Show of hands: who wants to read what another middle-class white guy thinks about Selma?
So much glowing praise has been written by countless others that I’m not sure my voice needs to count as anything other than a vote for “Yes, you should go see it now,” and this is apropos because voting was one of the key issues at stake in the famous historical event it covers. And what a simple pleasure it is to side with the professional viewing majority who’ve given it a landslide 99% rating on the Tomatometer, nicked slightly by thumbs-down from two white critics over 60.

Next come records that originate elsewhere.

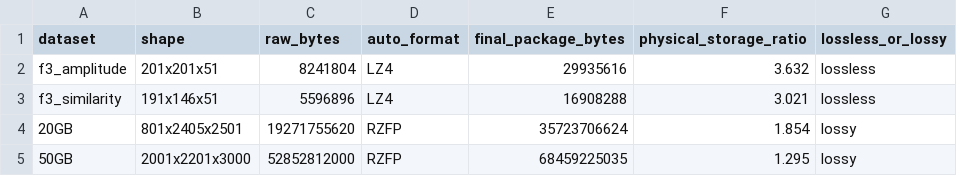
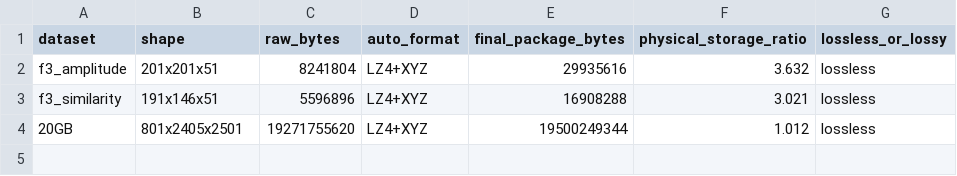
Before and after one commit to Chuan1937/ERWT3D, a CSV file: validation/summaries_v2/dataset_summary.csv, drawn as a sheet.

```diff
--- a/validation/summaries_v2/dataset_summary.csv
+++ b/validation/summaries_v2/dataset_summary.csv
@@ -1,5 +1,4 @@
 dataset,shape,raw_bytes,auto_format,final_package_bytes,physical_storage_ratio,lossless_or_lossy
-f3_amplitude,201x201x51,8241804,LZ4,29935616,3.632,lossless
-f3_similarity,191x146x51,5596896,LZ4,16908288,3.021,lossless
-20GB,801x2405x2501,19271755620,RZFP,35723706624,1.854,lossy
-50GB,2001x2201x3000,52852812000,RZFP,68459225035,1.295,lossy
+f3_amplitude,201x201x51,8241804,LZ4+XYZ,29935616,3.632,lossless
+f3_similarity,191x146x51,5596896,LZ4+XYZ,16908288,3.021,lossless
+20GB,801x2405x2501,19271755620,LZ4+XYZ,19500249344,1.012,lossless
```
Also changed, not shown: validation/summaries_v2/benchmark_aggregate.csv, 3 other files.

It took forty-six years for Hollywood to produce the very first theatrical film about the great Reverend Dr. Martin Luther King, Jr. Its predecessors are a few documentaries; an infamous X-rated film that shouldn’t count; two TV-movies, including the Peabody Award-winning Boycott, which sounds very interesting to me right now; and an Emmy-nominated animated time-travel adventure. Thanks to director Ava DuVernay (who previously appeared in last year’s Roger Ebert documentary Life Itself), the MLK film bibliography looks a lot stronger now.